§ What is being asked
Quote every line below exactly and skip any picture.

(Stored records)
+--

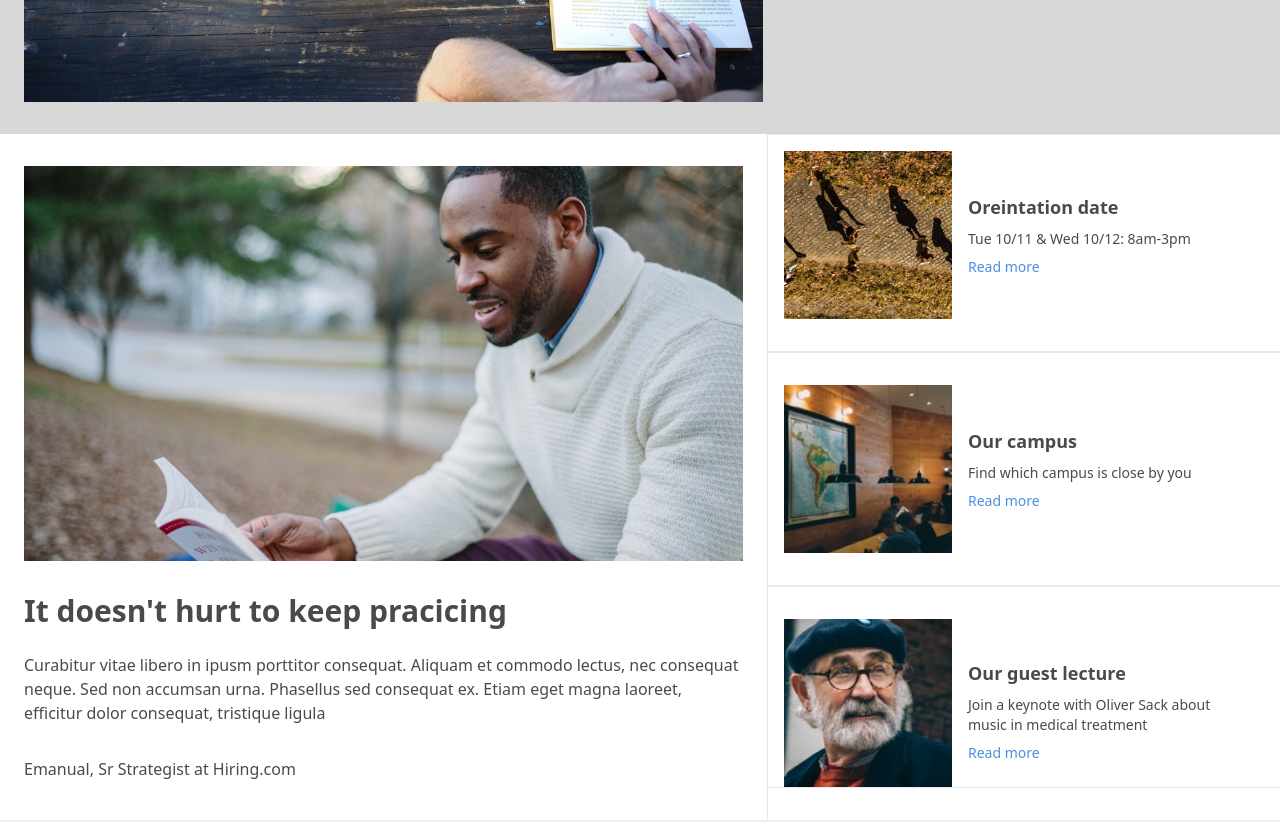
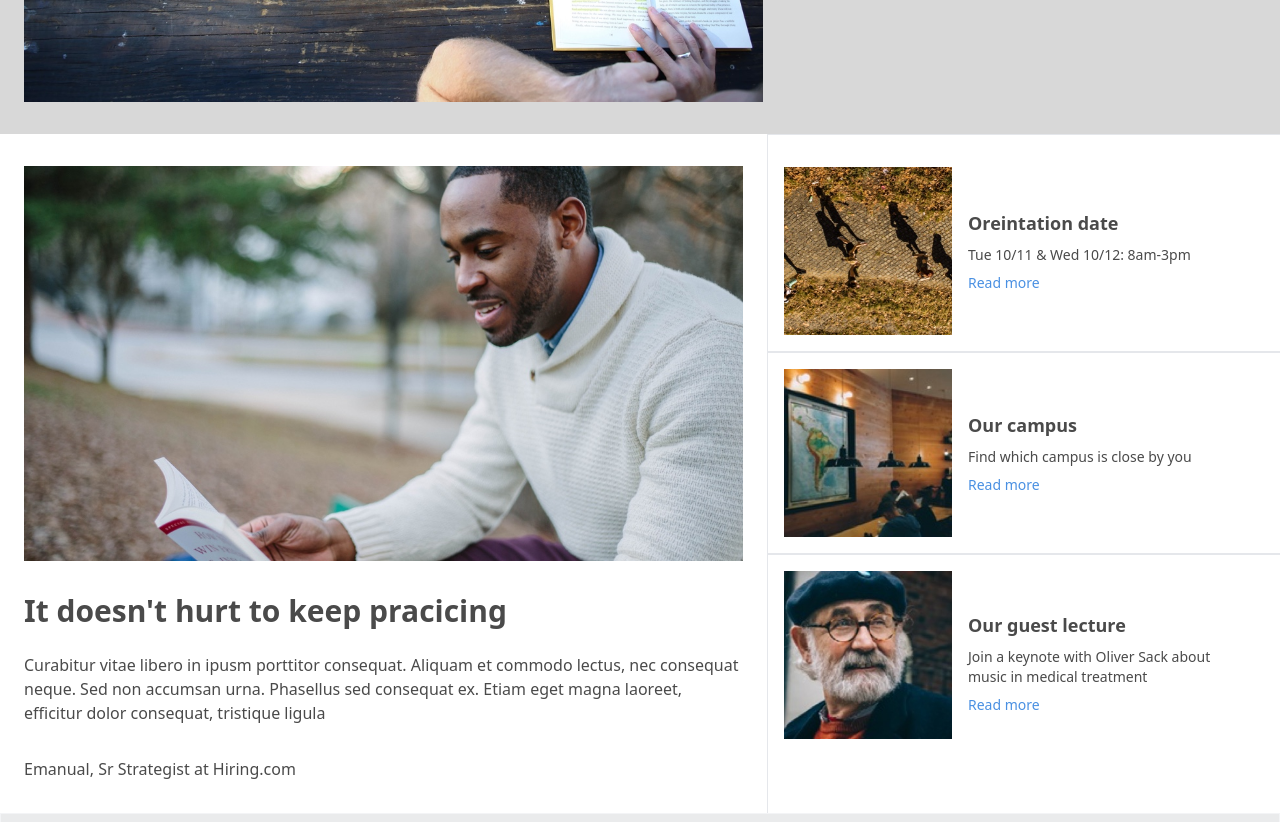
Before and after one commit to z3tz3r0/13-kob-colmar, a plain HTML site: page index.html in a window 1280 px wide. Shown: the part 540-1362 px from the top of the page. Drawn offline with nearby package versions, Linux system fonts and the light colour scheme.

Commit message:
style(info-section): remove grid from div

```diff
--- a/index.html
+++ b/index.html
@@ -122,11 +122,11 @@
                         Emanual, Sr Strategist at Hiring.com
                     </p>
                 </article>
-                <div class="cols-span-1 grid row-auto pb-8">
+                <div class="cols-span-1">
                     <article
-                        class="info__card flex flex-col p-4 pb-8 md:items-center md:flex-row md:border-y-1 md:border-gray-200 hover:bg-(--clr-light-gray-200)"
+                        class="info__card flex flex-col p-4 pt-8 max-h-max md:items-center md:flex-row md:border-y-1 md:border-gray-200 hover:bg-(--clr-light-gray-200)"
                     >
-                        <div class="img__loader md:w-[35%] h-auto">
+                        <div class="img__loader md:w-[35%]">
                             <img
                                 class="md:hidden"
                                 src="./images/information-orientation-mobile.jpg"
@@ -153,9 +153,9 @@
                         </div>
                     </article>
                     <article
-                        class="info__card flex flex-col p-4 py-8 md:items-center md:flex-row md:border-y-1 md:border-gray-200 hover:bg-(--clr-light-gray-200)"
+                        class="info__card flex flex-col p-4 max-h-max md:items-center md:flex-row md:border-y-1 md:border-gray-200 hover:bg-(--clr-light-gray-200)"
                     >
-                        <div class="img__loader md:w-[35%] h-auto">
+                        <div class="img__loader md:w-[35%]">
                             <img
                                 class="md:hidden"
                                 src="./images/information-campus-mobile.jpg"
@@ -182,9 +182,9 @@
                         </div>
                     </article>
                     <article
-                        class="info__card flex flex-col p-4 pt-8 pb-0 md:items-center md:flex-row md:border-y-1 md:border-gray-200 hover:bg-(--clr-light-gray-200)"
+                        class="info__card flex flex-col p-4 pb-8 md:items-center md:flex-row md:border-t-1 md:border-gray-200 hover:bg-(--clr-light-gray-200)"
                     >
-                        <div class="img__loader md:w-[35%] h-auto">
+                        <div class="img__loader md:w-[35%]">
                             <img
                                 class="md:hidden"
                                 src="./images/information-guest-lecture-mobile.jpg"
--- a/style.css
+++ b/style.css
@@ -5,7 +5,3 @@
     --clr-light-gray-200: #d8d8d8;
     --clr-dark-gray: #4a4a4a;
 }
-
-* {
- /* outline: 1px solid salmon; */
-}
```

+--

§ Exercise response
Before and after one commit to z3tz3r0/13-kob-colmar, a plain HTML site: page index.html in a window 1280 px wide. Shown: the part 540-1362 px from the top of the page. Drawn offline with nearby package versions, Linux system fonts and the light colour scheme.

Commit message:
style(info-section): remove grid from div

```diff
--- a/index.html
+++ b/index.html
@@ -122,11 +122,11 @@
                         Emanual, Sr Strategist at Hiring.com
                     </p>
                 </article>
-                <div class="cols-span-1 grid row-auto pb-8">
+                <div class="cols-span-1">
                     <article
-                        class="info__card flex flex-col p-4 pb-8 md:items-center md:flex-row md:border-y-1 md:border-gray-200 hover:bg-(--clr-light-gray-200)"
+                        class="info__card flex flex-col p-4 pt-8 max-h-max md:items-center md:flex-row md:border-y-1 md:border-gray-200 hover:bg-(--clr-light-gray-200)"
                     >
-                        <div class="img__loader md:w-[35%] h-auto">
+                        <div class="img__loader md:w-[35%]">
                             <img
                                 class="md:hidden"
                                 src="./images/information-orientation-mobile.jpg"
@@ -153,9 +153,9 @@
                         </div>
                     </article>
                     <article
-                        class="info__card flex flex-col p-4 py-8 md:items-center md:flex-row md:border-y-1 md:border-gray-200 hover:bg-(--clr-light-gray-200)"
+                        class="info__card flex flex-col p-4 max-h-max md:items-center md:flex-row md:border-y-1 md:border-gray-200 hover:bg-(--clr-light-gray-200)"
                     >
-                        <div class="img__loader md:w-[35%] h-auto">
+                        <div class="img__loader md:w-[35%]">
                             <img
                                 class="md:hidden"
                                 src="./images/information-campus-mobile.jpg"
@@ -182,9 +182,9 @@
                         </div>
                     </article>
                     <article
-                        class="info__card flex flex-col p-4 pt-8 pb-0 md:items-center md:flex-row md:border-y-1 md:border-gray-200 hover:bg-(--clr-light-gray-200)"
+                        class="info__card flex flex-col p-4 pb-8 md:items-center md:flex-row md:border-t-1 md:border-gray-200 hover:bg-(--clr-light-gray-200)"
                     >
-                        <div class="img__loader md:w-[35%] h-auto">
+                        <div class="img__loader md:w-[35%]">
                             <img
                                 class="md:hidden"
                                 src="./images/information-guest-lecture-mobile.jpg"
--- a/style.css
+++ b/style.css
@@ -5,7 +5,3 @@
     --clr-light-gray-200: #d8d8d8;
     --clr-dark-gray: #4a4a4a;
 }
-
-* {
- /* outline: 1px solid salmon; */
-}
```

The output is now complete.